--- START ---

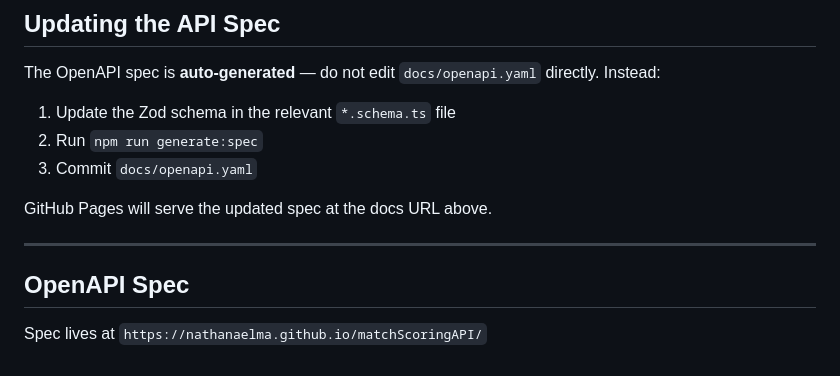
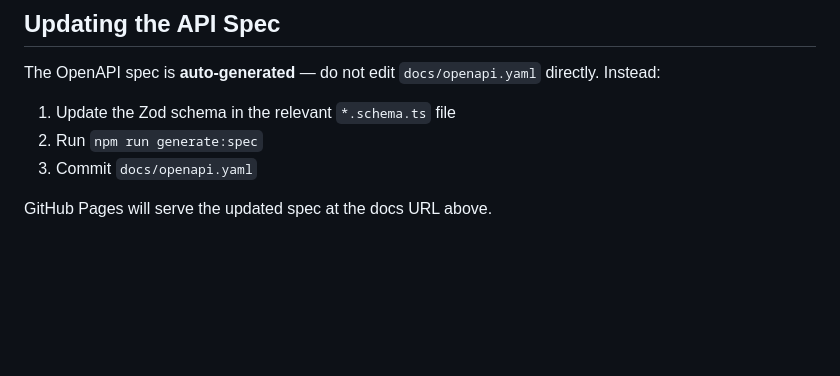
Before and after one commit to NathanaelMA/matchScoringAPI, a Markdown page: README.md, the part around the change. Drawn GitHub-style; blank space fills up the shorter version.

Commit message:
update readme - removeduplicate openAPI link

```diff
--- a/README.md
+++ b/README.md
@@ -166,9 +166,3 @@ The OpenAPI spec is **auto-generated** — do not edit `docs/openapi.yaml` direc
 3. Commit `docs/openapi.yaml`
 
 GitHub Pages will serve the updated spec at the docs URL above.
-
----
-
-## OpenAPI Spec
-
-Spec lives at `https://nathanaelma.github.io/matchScoringAPI/`
```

--- END ---

» Problem to solve:
The records above must be repeated in full and exactly, but without any of the pictures.

» Your solution:
Before and after one commit to NathanaelMA/matchScoringAPI, a Markdown page: README.md, the part around the change. Drawn GitHub-style; blank space fills up the shorter version.

Commit message:
update readme - removeduplicate openAPI link

```diff
--- a/README.md
+++ b/README.md
@@ -166,9 +166,3 @@ The OpenAPI spec is **auto-generated** — do not edit `docs/openapi.yaml` direc
 3. Commit `docs/openapi.yaml`
 
 GitHub Pages will serve the updated spec at the docs URL above.
-
----
-
-## OpenAPI Spec
-
-Spec lives at `https://nathanaelma.github.io/matchScoringAPI/`
```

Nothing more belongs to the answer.